Mesoscale eddies are ubiquitous in the open ocean and marginal seas (e.g., the SCS) of the WNP. There are two eddy-rich regions in the open ocean of the WNP [4749]: the Kuroshio Extension region (30°–40°N, 140°E–180°W) and the North Pacific Subtropical Countercurrent region (18°–25°N, 122°E–160°E). The SCS is a well-known eddy-rich marginal sea with a large area of 3,500,000 km2 and an average depth of over 2000 m [50, 51]. In these regions, typhoons appear frequently, which may influence the structure and evolution of some eddies.

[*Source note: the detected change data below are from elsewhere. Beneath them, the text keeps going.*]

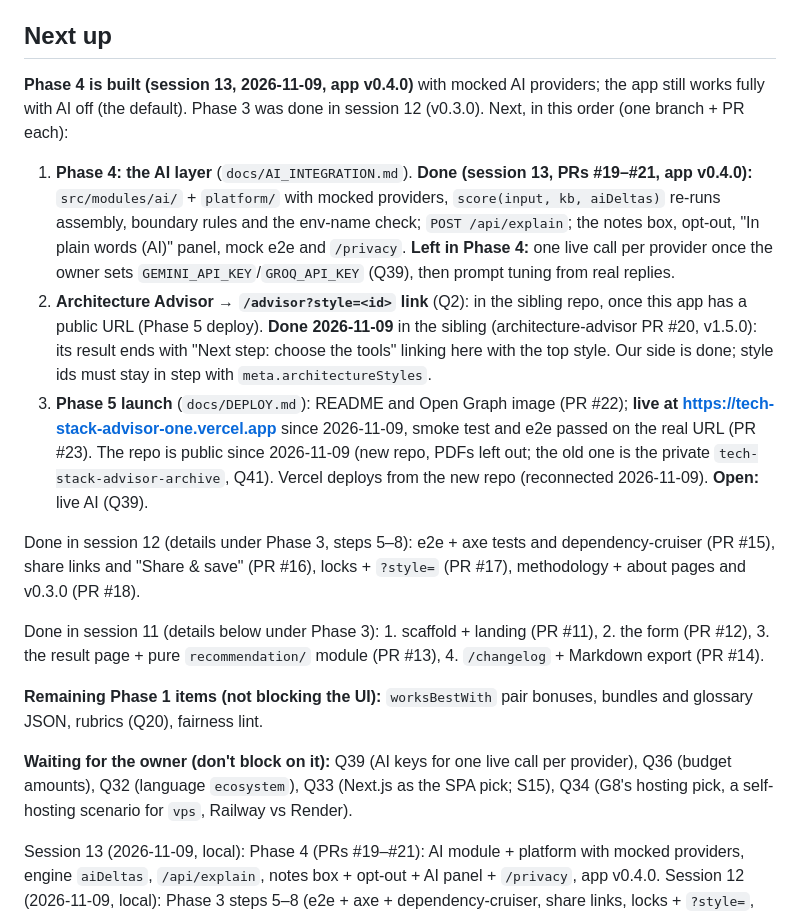
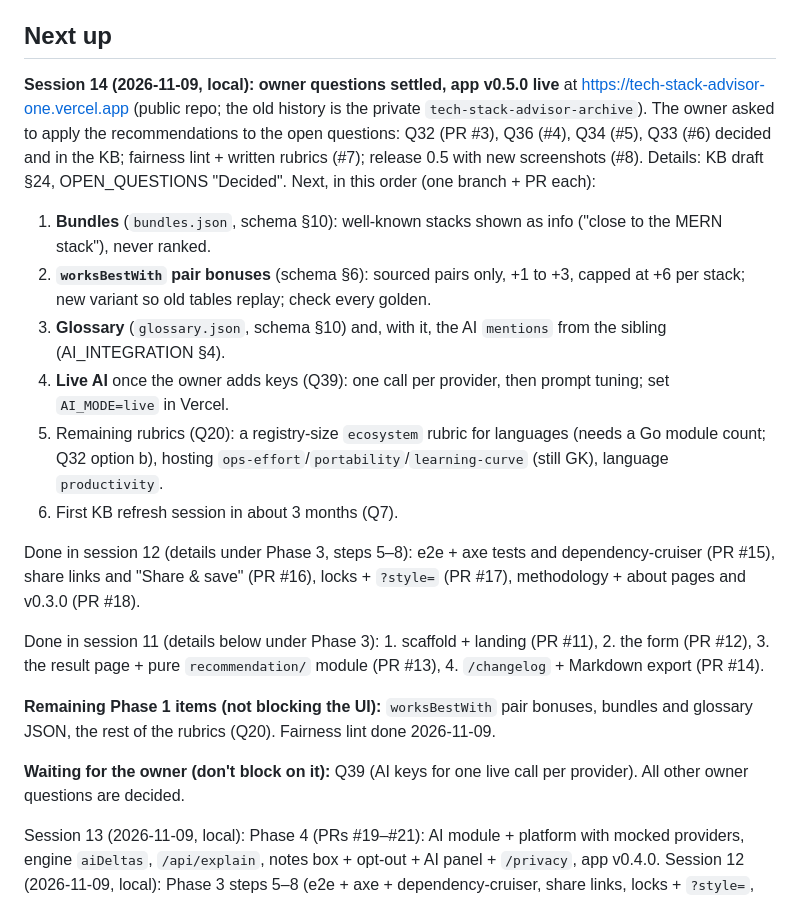
Before and after one commit to lochana-dahanayake/tech-stack-advisor, a Markdown page: docs/ROADMAP.md, the part around the change. GitHub-like rendering.

```diff
--- a/docs/ROADMAP.md
+++ b/docs/ROADMAP.md
@@ -3,18 +3,21 @@
 Keep this current. At the end of every session, update **Next up** so the next (cloud) session can start straight away.
 
 ## Next up
-**Phase 4 is built (session 13, 2026-11-09, app v0.4.0)** with mocked AI providers; the app still works fully with AI off (the default). Phase 3 was done in session 12 (v0.3.0). Next, in this order (one branch + PR each):
-1. **Phase 4: the AI layer** (`docs/AI_INTEGRATION.md`). **Done (session 13, PRs #19–#21, app v0.4.0):** `src/modules/ai/` + `platform/` with mocked providers, `score(input, kb, aiDeltas)` re-runs assembly, boundary rules and the env-name check; `POST /api/explain`; the notes box, opt-out, "In plain words (AI)" panel, mock e2e and `/privacy`. **Left in Phase 4:** one live call per provider once the owner sets `GEMINI_API_KEY`/`GROQ_API_KEY` (Q39), then prompt tuning from real replies.
-2. **Architecture Advisor → `/advisor?style=<id>` link** (Q2): in the sibling repo, once this app has a public URL (Phase 5 deploy). **Done 2026-11-09** in the sibling (architecture-advisor PR #20, v1.5.0): its result ends with "Next step: choose the tools" linking here with the top style. Our side is done; style ids must stay in step with `meta.architectureStyles`.
-3. **Phase 5 launch** (`docs/DEPLOY.md`): README and Open Graph image (PR #22); **live at https://tech-stack-advisor-one.vercel.app** since 2026-11-09, smoke test and e2e passed on the real URL (PR #23). The repo is public since 2026-11-09 (new repo, PDFs left out; the old one is the private `tech-stack-advisor-archive`, Q41). Vercel deploys from the new repo (reconnected 2026-11-09). **Open:** live AI (Q39).
+**Session 14 (2026-11-09, local): owner questions settled, app v0.5.0 live** at https://tech-stack-advisor-one.vercel.app (public repo; the old history is the private `tech-stack-advisor-archive`). The owner asked to apply the recommendations to the open questions: Q32 (PR #3), Q36 (#4), Q34 (#5), Q33 (#6) decided and in the KB; fairness lint + written rubrics (#7); release 0.5 with new screenshots (#8). Details: KB draft §24, OPEN_QUESTIONS "Decided". Next, in this order (one branch + PR each):
+1. **Bundles** (`bundles.json`, schema §10): well-known stacks shown as info ("close to the MERN stack"), never ranked.
+2. **`worksBestWith` pair bonuses** (schema §6): sourced pairs only, +1 to +3, capped at +6 per stack; new variant so old tables replay; check every golden.
+3. **Glossary** (`glossary.json`, schema §10) and, with it, the AI `mentions` from the sibling (AI_INTEGRATION §4).
+4. **Live AI** once the owner adds keys (Q39): one call per provider, then prompt tuning; set `AI_MODE=live` in Vercel.
+5. Remaining rubrics (Q20): a registry-size `ecosystem` rubric for languages (needs a Go module count; Q32 option b), hosting `ops-effort`/`portability`/`learning-curve` (still GK), language `productivity`.
+6. First KB refresh session in about 3 months (Q7).
 
 Done in session 12 (details under Phase 3, steps 5–8): e2e + axe tests and dependency-cruiser (PR #15), share links and "Share & save" (PR #16), locks + `?style=` (PR #17), methodology + about pages and v0.3.0 (PR #18).
 
 Done in session 11 (details below under Phase 3): 1. scaffold + landing (PR #11), 2. the form (PR #12), 3. the result page + pure `recommendation/` module (PR #13), 4. `/changelog` + Markdown export (PR #14).
 
-**Remaining Phase 1 items (not blocking the UI):** `worksBestWith` pair bonuses, bundles and glossary JSON, rubrics (Q20), fairness lint.
+**Remaining Phase 1 items (not blocking the UI):** `worksBestWith` pair bonuses, bundles and glossary JSON, the rest of the rubrics (Q20). Fairness lint done 2026-11-09.
 
-**Waiting for the owner (don't block on it):** Q39 (AI keys for one live call per provider), Q36 (budget amounts), Q32 (language `ecosystem`), Q33 (Next.js as the SPA pick; S15), Q34 (G8's hosting pick, a self-hosting scenario for `vps`, Railway vs Render).
+**Waiting for the owner (don't block on it):** Q39 (AI keys for one live call per provider). All other owner questions are decided.
 
 Session 13 (2026-11-09, local): Phase 4 (PRs #19–#21): AI module + platform with mocked providers, engine `aiDeltas`, `/api/explain`, notes box + opt-out + AI panel + `/privacy`, app v0.4.0. Session 12 (2026-11-09, local): Phase 3 steps 5–8 (e2e + axe + dependency-cruiser, share links, locks + `?style=`, methodology/about), app v0.3.0. Session 11 (2026-11-09, local): Phase 3 steps 1–4 (scaffold + landing, form, result page, changelog + Markdown export), app v0.2.0. Session 10 (2026-11-08, local): **Part 5 (hosting)** merged: 5 types, 11 providers with free tiers read from the vendors' own pages, K1–K10, S17–S21, new relation kinds (conflicts, note, penalty with a dated beta fact), faster assembly (KB draft §19–23). Session 9: Part 4 (frontend).
 
```
Also changed, not shown: README.md (+1 -1 lines), docs/screenshots/landing.png, docs/screenshots/result.png, 4 other files.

Pre-existing cyclonic eddies can be intensified after a typhoon passes over. Zheng et al. [52, 53] revealed that the SST in pre-existing cyclonic eddies markedly decreased after the passage of Typhoon Hai-Tang (2005) because cold deep water was easily brought up due to uplifted thermocline, large current shear just below the mixed layer, and small thermal inertia within the cyclonic eddies. Chiang et al. [8] showed that when Typhoon Kai-Tak (2000) passed over the West Luzon Eddy (a cyclonic eddy), it produced an unusually intense SST drop of about 10.8°C and high chlorophyll a (Chl-a) concentration in the eddy. Lai et al. [54] found that a cold eddy was intensified when Typhoon Morakot (2009) passed by the eddy, resulting in a significant cooling. Nam et al. [55] pointed out that during Typhoon Man-Yi (2007), more distinct cooling of the SST and deepening of the mixed layer occurred within a cyclonic eddy with a thin mixed layer than within an anticyclonic eddy with a thick mixed layer. Sun et al. [56] demonstrated that four typhoons in 2004 successively enhanced and enlarged a cyclonic eddy in the Kuroshio meandering region, south of Japan, due to strong air-sea interaction and typhoon-induced upwelling. Although 49 super typhoons passed over 192 cyclonic eddies in the WNP during the period of 2000–2008, only about 10% of these eddies were intensified by the typhoons [57]. Thus, Sun et al. [57] concluded that the impact of typhoons on the strength of cyclonic eddies is inefficient.

Aside from the impact on the intensity of cyclonic eddies, typhoons can directly generate cyclonic eddies via strong wind stress curls and long-time forcing. Hu and Kawamura [58] found that three TCs separately generated a cyclonic eddy in the northern SCS where they had a loop track and provided sufficient forcing time for the eddy generation. Yang et al. [59] also reported that two mesoscale cyclonic eddies were separately induced in the SCS and the WNP by long time forcing of strong wind stress curls associated with Typhoons Hagibis and Mitag in 2007, respectively. Similar phenomenon has been revealed in other studies (e.g., [57, 60]). It is interesting that these cases happened in the SCS or in the west of the WNP where typhoons often travel slowly and easily change their moving direction. The main reason may be that this area is close to or located at the western edge of the North Pacific Subtropical High around which clockwise atmospheric circulation steers the movement of typhoons in the WNP to a great degree.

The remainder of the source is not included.